TIFF uses several indicators to assess the value of an investment it has made. First, if the valuation of a business at time of exit is greater than the valuation at time of entry, this will be considered a successful investment. Second, if the average return from a business meets the performance baselines described in preceding sections, the investment is deemed successful in the mid-term. If the same business is able to sustain those same baselines for 12-24 months after TIFF exit, the business is considered successful in the long run, which indicates that solid strategies were built to maintain market advantage for at least 5 years. TIFF also utilizes social indicators. If a business is able to create new jobs, provide incremental income to current employees and owners, and create a multiplier effect in industries related to the business’s core operations, that investment is considered a success. The exact targets for these indicators are subject to board approval.

The preferred exit route is through a buyback from the owner of the business at a valuation conducted at the time when a buyback request arises. In case this is not feasible, due to the reasons of size of the investment or other circumstances, the alternative method of exit consists of a sale to strategic investor and buy-outs on the basis of an independent valuation of shares as on the date of buyback. There is no predetermined period that TIFF has to stay invested in a business.
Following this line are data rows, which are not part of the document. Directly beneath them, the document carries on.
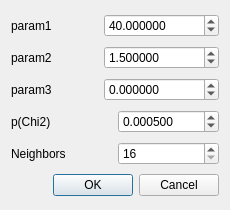
Old version of the form qCC/ui_templates/statisticalTestDlg.ui in the repository archeos/cloudcompare-archeos.
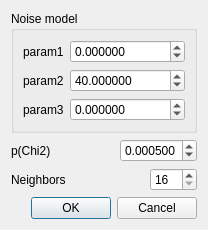
New version of the form.

Patch:
```diff
--- a/qCC/ui_templates/statisticalTestDlg.ui
+++ b/qCC/ui_templates/statisticalTestDlg.ui
@@ -6,49 +6,41 @@
    <rect>
     <x>0</x>
     <y>0</y>
-    <width>230</width>
-    <height>210</height>
+    <width>206</width>
+    <height>217</height>
    </rect>
   </property>
-  <property name="minimumSize">
-   <size>
-    <width>230</width>
-    <height>210</height>
-   </size>
-  </property>
-  <property name="maximumSize">
-   <size>
-    <width>230</width>
-    <height>210</height>
-   </size>
-  </property>
   <property name="windowTitle">
    <string>Dialog</string>
   </property>
   <layout class="QVBoxLayout" name="verticalLayout">
    <item>
-    <layout class="QHBoxLayout" name="horizontalLayout">
-     <item>
+    <widget class="QGroupBox" name="groupBox">
+     <property name="title">
+      <string>Noise model</string>
+     </property>
+     <layout class="QGridLayout" name="gridLayout">
+      <item row="0" column="0">
       <widget class="QLabel" name="param1Label">
        <property name="text">
         <string>param1</string>
        </property>
       </widget>
      </item>
-     <item>
-      <spacer name="horizontalSpacer">
+      <item row="0" column="1">
+       <spacer name="horizontalSpacer_3">
        <property name="orientation">
         <enum>Qt::Horizontal</enum>
        </property>
        <property name="sizeHint" stdset="0">
         <size>
-         <width>40</width>
+          <width>2</width>
          <height>20</height>
         </size>
        </property>
       </spacer>
      </item>
-     <item>
+      <item row="0" column="2">
       <widget class="QDoubleSpinBox" name="param1SpinBox">
        <property name="maximumSize">
         <size>
@@ -66,35 +58,31 @@
         <double>100000000000000005366162204393472.000000000000000</double>
        </property>
        <property name="value">
-        <double>40.000000000000000</double>
+         <double>0.000000000000000</double>
        </property>
       </widget>
      </item>
-    </layout>
-   </item>
-   <item>
-    <layout class="QHBoxLayout" name="horizontalLayout_2">
-     <item>
+      <item row="1" column="0">
       <widget class="QLabel" name="param2Label">
        <property name="text">
         <string>param2</string>
        </property>
       </widget>
      </item>
-     <item>
-      <spacer name="horizontalSpacer_2">
+      <item row="1" column="1">
+       <spacer name="horizontalSpacer_4">
        <property name="orientation">
         <enum>Qt::Horizontal</enum>
        </property>
        <property name="sizeHint" stdset="0">
         <size>
-         <width>40</width>
+          <width>2</width>
          <height>20</height>
         </size>
        </property>
       </spacer>
      </item>
-     <item>
+      <item row="1" column="2">
       <widget class="QDoubleSpinBox" name="param2SpinBox">
        <property name="maximumSize">
         <size>
@@ -112,35 +100,11 @@
         <double>100000000000000005366162204393472.000000000000000</double>
        </property>
        <property name="value">
-        <double>1.500000000000000</double>
+         <double>40.000000000000000</double>
        </property>
       </widget>
      </item>
-    </layout>
-   </item>
-   <item>
-    <layout class="QHBoxLayout" name="horizontalLayout_3">
-     <item>
-      <widget class="QLabel" name="param3Label">
-       <property name="text">
-        <string>param3</string>
-       </property>
-      </widget>
-     </item>
-     <item>
-      <spacer name="horizontalSpacer_3">
-       <property name="orientation">
-        <enum>Qt::Horizontal</enum>
-       </property>
-       <property name="sizeHint" stdset="0">
-        <size>
-         <width>40</width>
-         <height>20</height>
-        </size>
-       </property>
-      </spacer>
-     </item>
-     <item>
+      <item row="2" column="2">
       <widget class="QDoubleSpinBox" name="param3SpinBox">
        <property name="maximumSize">
         <size>
@@ -165,7 +129,28 @@
        </property>
       </widget>
      </item>
-    </layout>
+      <item row="2" column="0">
+       <widget class="QLabel" name="param3Label">
+        <property name="text">
+         <string>param3</string>
+        </property>
+       </widget>
+      </item>
+      <item row="2" column="1">
+       <spacer name="horizontalSpacer_5">
+        <property name="orientation">
+         <enum>Qt::Horizontal</enum>
+        </property>
+        <property name="sizeHint" stdset="0">
+         <size>
+          <width>2</width>
+          <height>20</height>
+         </size>
+        </property>
+       </spacer>
+      </item>
+     </layout>
+    </widget>
    </item>
    <item>
     <layout class="QHBoxLayout" name="horizontalLayout_4">
@@ -179,6 +164,19 @@
        </property>
       </widget>
      </item>
+     <item>
+      <spacer name="horizontalSpacer">
+       <property name="orientation">
+        <enum>Qt::Horizontal</enum>
+       </property>
+       <property name="sizeHint" stdset="0">
+        <size>
+         <width>40</width>
+         <height>20</height>
+        </size>
+       </property>
+      </spacer>
+     </item>
      <item>
       <widget class="QDoubleSpinBox" name="probaSpinBox">
        <property name="decimals">
@@ -212,6 +210,19 @@
        </property>
       </widget>
      </item>
+     <item>
+      <spacer name="horizontalSpacer_2">
+       <property name="orientation">
+        <enum>Qt::Horizontal</enum>
+       </property>
+       <property name="sizeHint" stdset="0">
+        <size>
+         <width>40</width>
+         <height>20</height>
+        </size>
+       </property>
+      </spacer>
+     </item>
      <item>
       <widget class="QSpinBox" name="neighborsSpinBox">
        <property name="minimum">
```
Lines whose indentation alone changed are shown as unchanged.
They can stay for as long as the criteria are met, or when board decides to divest.

Assigning a risk rating is not an exact science. It is an attempt, using a common vocabulary, to define generally accepted criteria of risk assessment. There are many factors to consider when assigning a risk rating. At a minimum, TIFF will consider the factors listed below:

1. Environmental risks:

– Political risks

– Regulatory risks

– Macroeconomic risks (inflation, devaluation, etc.)

2. Industry risks:

– Is the industry stable?

– Is it going through a period of consolidation?

– Is it vulnerable to local/foreign competition?

– Does it have structural problems? Cyclical?

3. Competitive risks: is market share growing or shrinking?

– Is it a price leader or a price follower?

– Is it well diversified?

– Is it well integrated? Horizontally? Vertically?

4. Operating performance based on an analysis of sales and the income statement

– Are sales growing or shrinking?

– Are cost of sales growing or shrinking?

– Is gross margin growing or shrinking?

– Are general and administrative expenses growing or shrinking?

– Are personnel expenses growing faster than sales?

5. Balance sheet strength:

– Is leverage growing? Shrinking? In line with industry?

– Are accounts receivable better or worse than the industry?

– Is inventory turnover better or worse than the industry?

– Are retained earnings growing?

– Current ratio? Quick ratio?

6. Cash flow strength:

– Does cash flow cover debt service? Dividends? New investments?

– Is cash flow growing or shrinking (or static) relative to sales?

7. Management risks:

– Does management have depth and breadth?

– Is there a succession plan?

– Is there a strategic plan?

– What is the percentage of staff turnover?